(Collection entries)

━━━

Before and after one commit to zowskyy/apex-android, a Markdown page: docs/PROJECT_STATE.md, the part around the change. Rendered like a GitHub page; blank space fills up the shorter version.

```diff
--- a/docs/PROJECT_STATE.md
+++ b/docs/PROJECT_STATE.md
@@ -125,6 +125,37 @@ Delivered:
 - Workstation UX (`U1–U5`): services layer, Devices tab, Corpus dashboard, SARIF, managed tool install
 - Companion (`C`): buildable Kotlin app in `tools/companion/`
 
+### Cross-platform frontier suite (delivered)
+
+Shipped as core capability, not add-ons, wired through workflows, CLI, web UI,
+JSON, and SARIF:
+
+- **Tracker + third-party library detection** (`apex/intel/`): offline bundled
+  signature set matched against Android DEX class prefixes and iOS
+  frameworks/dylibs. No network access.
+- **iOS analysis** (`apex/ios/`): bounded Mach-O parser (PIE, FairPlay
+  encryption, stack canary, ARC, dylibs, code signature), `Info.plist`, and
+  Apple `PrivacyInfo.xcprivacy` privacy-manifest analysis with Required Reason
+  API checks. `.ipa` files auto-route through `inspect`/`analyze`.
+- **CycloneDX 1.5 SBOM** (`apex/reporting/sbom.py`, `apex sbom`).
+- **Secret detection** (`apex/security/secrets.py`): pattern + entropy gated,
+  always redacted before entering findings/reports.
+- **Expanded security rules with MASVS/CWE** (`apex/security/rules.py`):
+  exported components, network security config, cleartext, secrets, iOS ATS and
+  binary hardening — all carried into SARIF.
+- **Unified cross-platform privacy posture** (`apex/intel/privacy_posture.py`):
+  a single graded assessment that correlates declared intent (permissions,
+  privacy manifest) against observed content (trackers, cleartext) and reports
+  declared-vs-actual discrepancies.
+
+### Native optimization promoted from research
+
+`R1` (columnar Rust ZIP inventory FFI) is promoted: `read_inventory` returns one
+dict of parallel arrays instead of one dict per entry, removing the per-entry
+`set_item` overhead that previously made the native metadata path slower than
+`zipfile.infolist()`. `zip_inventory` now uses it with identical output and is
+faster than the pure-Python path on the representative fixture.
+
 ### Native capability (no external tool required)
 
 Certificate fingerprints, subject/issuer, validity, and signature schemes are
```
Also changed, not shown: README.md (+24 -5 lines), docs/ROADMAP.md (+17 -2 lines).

━━━

**AIM OF THE EXERCISE:** Please list every line of the records that contains "docs".

**YOUR SOLUTION:**
Before and after one commit to zowskyy/apex-android, a Markdown page: docs/PROJECT_STATE.md, the part around the change. Rendered like a GitHub page; blank space fills up the shorter version.
--- a/docs/PROJECT_STATE.md
+++ b/docs/PROJECT_STATE.md
Also changed, not shown: README.md (+24 -5 lines), docs/ROADMAP.md (+17 -2 lines).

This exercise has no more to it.